Teachers say the strikes are a response to the failure of school leadership and the government to adequately address worsening student behavior and classroom management challenges, which they argue are hindering their ability to effectively prepare students for the critical upcoming exams. The National Education Union (NEU) stated that 60 of its members at St Edward's College in West Derby, Liverpool will take part in the strikes after negotiations with the school's management broke down last week.

The school, which received a negative Ofsted report last year, said it recognizes the staff's right to strike but expressed concerns about the potential impact on students, especially those in exam years. The school's principal is set to step down at the end of the academic year. The NEU maintains that the school's handling of poor behavior and staff safety has been insufficient, despite efforts to resolve the issues.

Why this matters: The teachers' strike highlights the growing crisis of student behavior and violence in UK schools, with a record number of suspensions and incidents involving weapons reported. The disruptions come at a critical time for students preparing for major exams, raising concerns about the long-term impact on their academic performance and well-being.

The planned strikes at St Edward's College are just one example of the growing unrest among teachers nationwide. Educators have been grappling with an increase in poor student behavior and violence in recent years, with a rise in school suspensions and permanent exclusions. In a tragic incident earlier this year, two teachers and a pupil were stabbed at a school in Wales, underscoring the severity of the safety concerns in educational settings.

Teaching unions have warned that the situation has deteriorated, with some teachers even discussing the need for protective equipment such as stab vests and body cameras. Government data reveals a record number of school suspensions in England, and previous investigations have uncovered thousands of incidents involving weapons on school premises.

Experts and school officials have expressed alarm about the changing dynamics in schools. One long-serving school governor stated, "A teacher's job is very dangerous. Times have changed compared to the past when teachers were more respected and feared by students."

The strikes are expected to compound the challenges faced by students and families during an already difficult exam season. Teachers have reported spending an average of 6.5 hours per week addressing absent students, with over half saying that the rest of the class also suffers as a result. Reasons for the absences include anxiety, poor mental health, bullying, and lack of support for students with additional educational needs.

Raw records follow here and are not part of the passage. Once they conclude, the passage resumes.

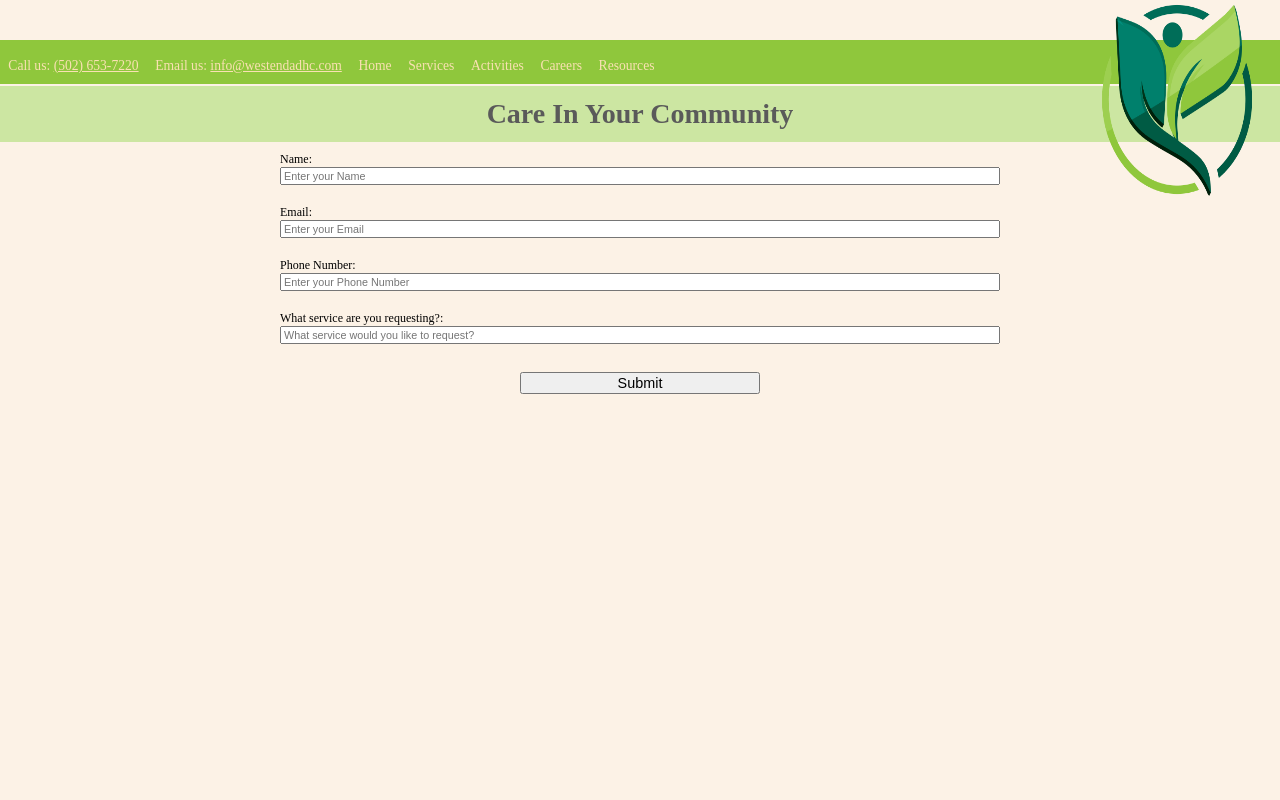
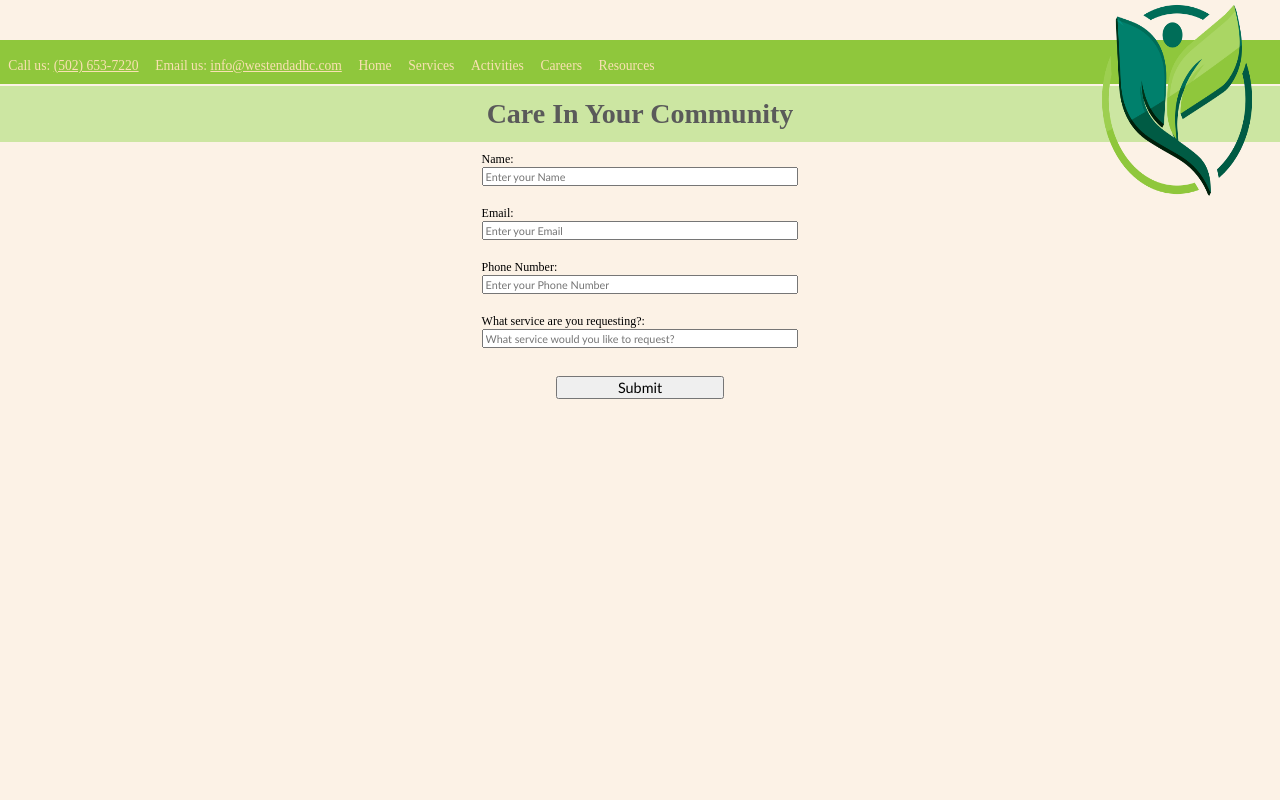
Before and after one commit to hamzafoy/westend_adhc, a React (Create React App) app: page /services in a window 1280 px wide. Shown: the top 800 px of the page. Built offline with nearby package versions, Linux system fonts and the light colour scheme; a web font is replaced by a local one.

Commit message:
resized styling of form for small/large desktops.

```diff
--- a/src/components/Form/Form.css
+++ b/src/components/Form/Form.css
@@ -10,6 +10,7 @@ form {
 
 input {
     display: inline-block;
+    font-family: 'Gill Sans', 'Gill Sans MT', Calibri, 'Trebuchet MS', sans-serif;
     font-size: 0.9em;
 }
 
@@ -42,6 +43,14 @@ label {
 
 @media (min-width: 1100px) {
 
+    label {
+        width: 33%;
+    }
+
+    .form-button_submit {
+        width: 17.5%;
+    }
+
 }
 
 
```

The COVID-19 pandemic has also contributed to the problem, with some students falling behind and losing motivation to attend school. Additionally, cost-of-living pressures on parents have made it harder for them to provide uniforms or equipment. To encourage attendance, some dedicated teachers have gone above and beyond, such as visiting students' homes or offering extra tuition.

As the strikes loom, the NEU

Key Takeaways

  • UK teachers to strike over student behavior, discipline issues before exams
  • Strikes part of wider nationwide walkouts by various sectors, including healthcare
  • Teachers cite failure of school leadership, govt to address behavior problems
  • Record suspensions, weapon incidents highlight growing crisis in UK schools
  • Strikes to compound challenges for students during critical exam season